Those with Parkinson’s get several benefits from walking: study

An activity as simple as walking can benefit those who have mild to moderate Parkinson’s disease, according to a study published online by Neurology, the medical journal of the American Academy of Neurology. Researchers found that those who regularly walk briskly for exercise may improve their motor function, mood, tiredness, fitness and some aspects of thinking abilities.

“The results of our study suggest that walking may provide a safe and easily accessible way of improving the symptoms of Parkinson’s disease and improve quality of life,” says study author Ergun Y. Uc, MD, of the University of Iowa in Iowa City and the Veterans Affairs Medical Center of Iowa City.
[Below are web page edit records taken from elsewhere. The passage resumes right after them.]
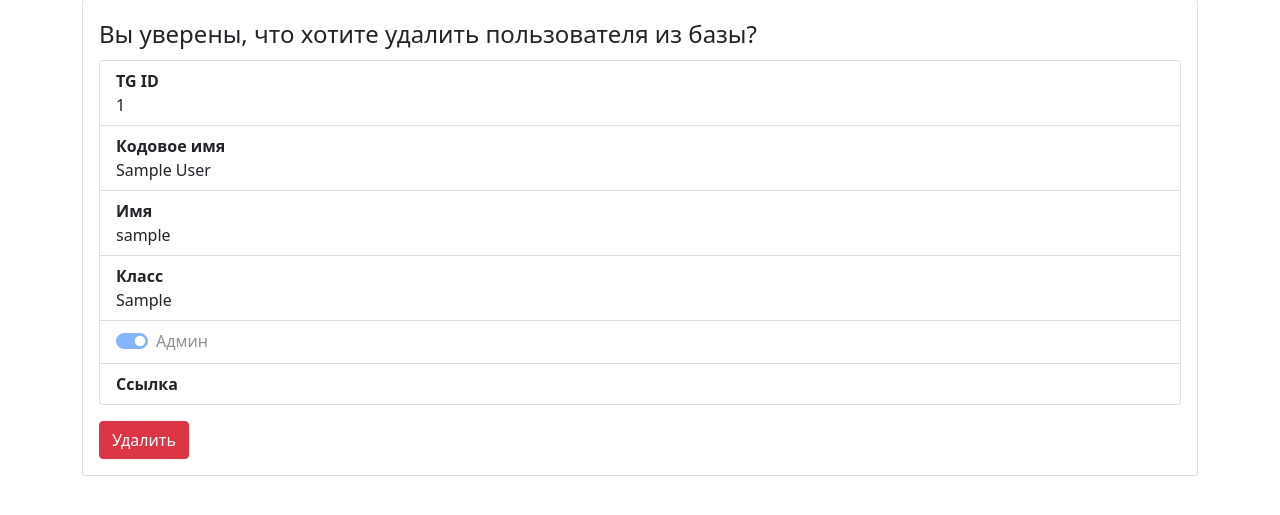
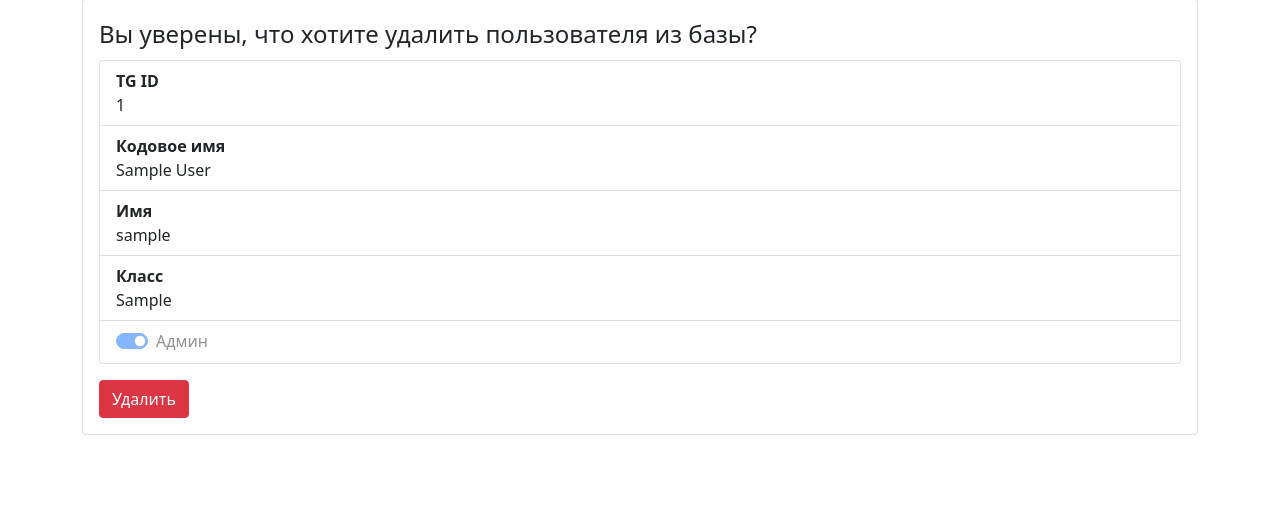
Before and after one commit to DigitalConcern/brainz_bot, a Django app: page /users/1/delete in a window 1280 px wide. Shown: the part 73-588 px from the top of the page. Run offline with Django 4.2, Linux system fonts and the light colour scheme; tables that the repository leaves empty hold one stand-in row (values such as "Sample post"); some libraries are stand-ins or nearby versions.

Commit message:
users delete fix

```diff
--- a/source/web/templates/users_delete.html
+++ b/source/web/templates/users_delete.html
@@ -70,10 +70,6 @@
                   <label class="form-check-label" for="flexSwitchCheckCheckedDisabled">Не админ</label>
                 </div>
                 {% endif %}</li>
-              <li class="list-group-item">
-                <div class="fw-bold">Ссылка</div>
-                {{ object.link }}
-              </li>
               </ul>
               <button type="submit" class="mt-3 btn btn-danger">Удалить</button>
             </form>
```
The study included 60 people who took part in sessions of walking at moderate intensity three times a week for 45 minutes per session for six months. The participants wore heart rate monitors and also took tests that measured their motor function, aerobic fitness, mood, tiredness and memory and thinking abilities. The average walking speed was about 2.9 miles per hour, and participants were exercising at 47 percent of their heart rate reserve, which meets the definition of moderate intensity aerobic exercise.

The study found that brisk walking improved motor function and mood by 15 percent, attention/response control scores by 14 percent, reduced tiredness by 11 percent and increased aerobic fitness and gait speed by seven percent.

“People with mild-moderate Parkinson’s who do not have dementia and are able to walk independently without a cane or walker can safely follow the recommended exercise guidelines for healthy adults—which includes 150 minutes per week of moderate intensity aerobic activity—and experience benefits,” Uc says. The study results need to be confirmed in a randomized study with a control group, he adds.

The research was supported primarily by the Department of Veterans Affairs and also by the National Center for Research Resources, the National Institute of Environmental Health Sciences, the Charles W. and Harriet J. Seedorff Family and the National Institutes of Health.

Topics: Clinical